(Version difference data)
================================

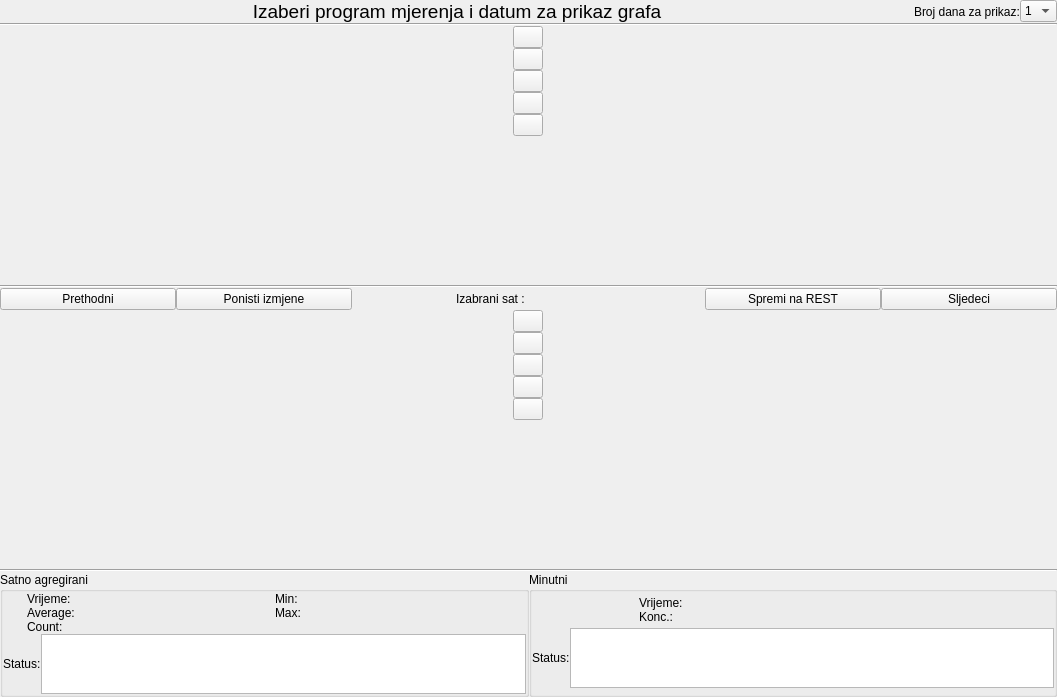
kluksa/kontrola-podataka, file app/view/ui_files/konc_graf_panel.ui: the form before one commit.
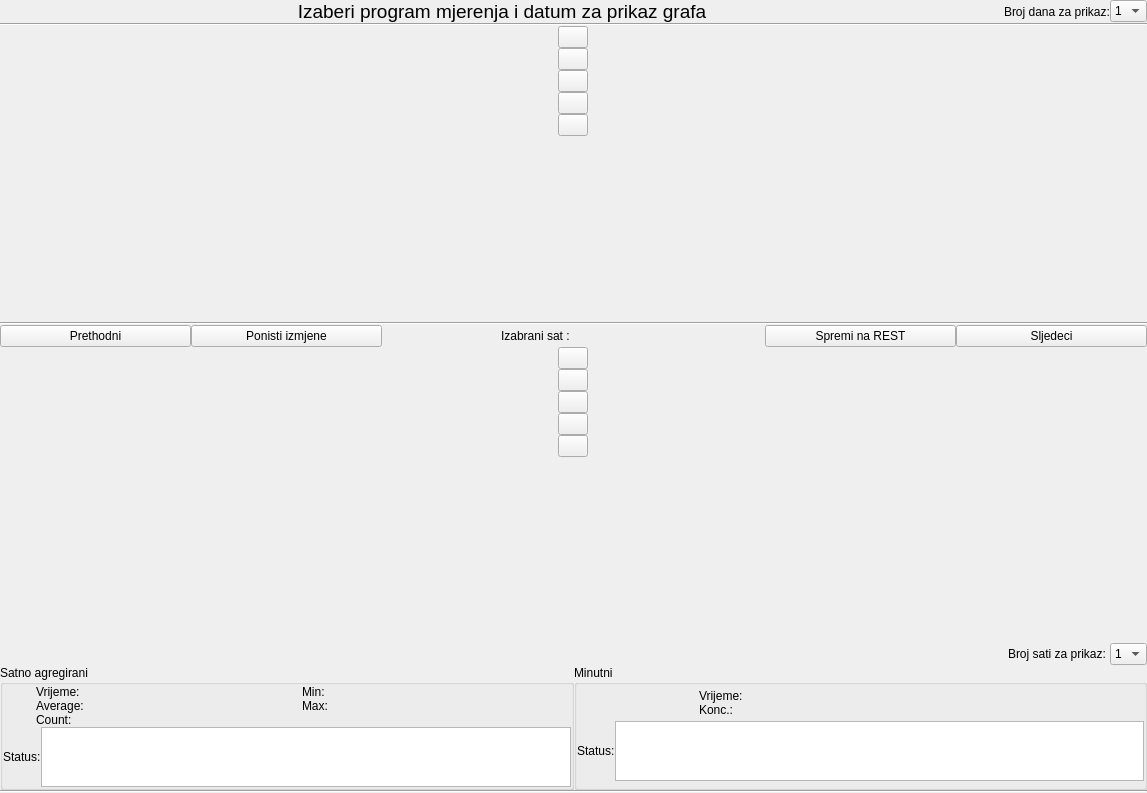
The form after the commit.

Commit message:
dodana mala funkcionalnost na minutnom grafu
Dodan combobox (dolje desno od grafa) s kojim se moze pomaknuti opseg
minutnog grafa.  Moguce se prikazati nekoliko sati unazad od izabranog
sata. Npr. ako je izabran 12:00 i dva sata, prikazuju se podaci od 10:01
do 12:00.

What changed in the file:
```diff
--- a/app/view/ui_files/konc_graf_panel.ui
+++ b/app/view/ui_files/konc_graf_panel.ui
@@ -6,8 +6,8 @@
    <rect>
     <x>0</x>
     <y>0</y>
-    <width>1057</width>
-    <height>697</height>
+    <width>1147</width>
+    <height>793</height>
    </rect>
   </property>
   <property name="sizePolicy">
@@ -440,15 +440,82 @@
     </layout>
    </item>
    <item>
-    <widget class="Line" name="line_2">
+    <layout class="QVBoxLayout" name="verticalLayout_6">
+     <property name="spacing">
+      <number>0</number>
+     </property>
+     <property name="topMargin">
+      <number>0</number>
+     </property>
+     <property name="bottomMargin">
+      <number>0</number>
+     </property>
+     <item>
+      <layout class="QHBoxLayout" name="horizontalLayout_8">
+       <property name="topMargin">
+        <number>0</number>
+       </property>
+       <item>
+        <spacer name="horizontalSpacer">
      <property name="orientation">
       <enum>Qt::Horizontal</enum>
      </property>
+         <property name="sizeHint" stdset="0">
+          <size>
+           <width>40</width>
+           <height>20</height>
+          </size>
+         </property>
+        </spacer>
+       </item>
+       <item>
+        <widget class="QLabel" name="label_5">
+         <property name="sizePolicy">
+          <sizepolicy hsizetype="Minimum" vsizetype="Preferred">
+           <horstretch>0</horstretch>
+           <verstretch>0</verstretch>
+          </sizepolicy>
+         </property>
+         <property name="text">
+          <string>Broj sati za prikaz: </string>
+         </property>
     </widget>
    </item>
    <item>
-    <layout class="QHBoxLayout" name="horizontalLayout_2">
-     <property name="margin">
+        <widget class="QComboBox" name="brojSatiCombo">
+         <property name="sizePolicy">
+          <sizepolicy hsizetype="Preferred" vsizetype="Fixed">
+           <horstretch>0</horstretch>
+           <verstretch>0</verstretch>
+          </sizepolicy>
+         </property>
+         <item>
+          <property name="text">
+           <string>1</string>
+          </property>
+         </item>
+         <item>
+          <property name="text">
+           <string>2</string>
+          </property>
+         </item>
+         <item>
+          <property name="text">
+           <string>3</string>
+          </property>
+         </item>
+         <item>
+          <property name="text">
+           <string>4</string>
+          </property>
+         </item>
+        </widget>
+       </item>
+      </layout>
+     </item>
+     <item>
+      <layout class="QHBoxLayout" name="horizontalLayout_9">
+       <property name="topMargin">
       <number>0</number>
      </property>
      <item>
@@ -873,6 +940,15 @@
       </widget>
      </item>
     </layout>
+     </item>
+    </layout>
+   </item>
+   <item>
+    <widget class="Line" name="line_2">
+     <property name="orientation">
+      <enum>Qt::Horizontal</enum>
+     </property>
+    </widget>
    </item>
   </layout>
  </widget>
```
Lines whose indentation alone changed are shown as unchanged. The commit also changes 2 other files.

================================

- **Task objective**:
What is the number of lines in the preceding entries that hold the string "class"? Give it alone.

- **Result of the exercise**:
8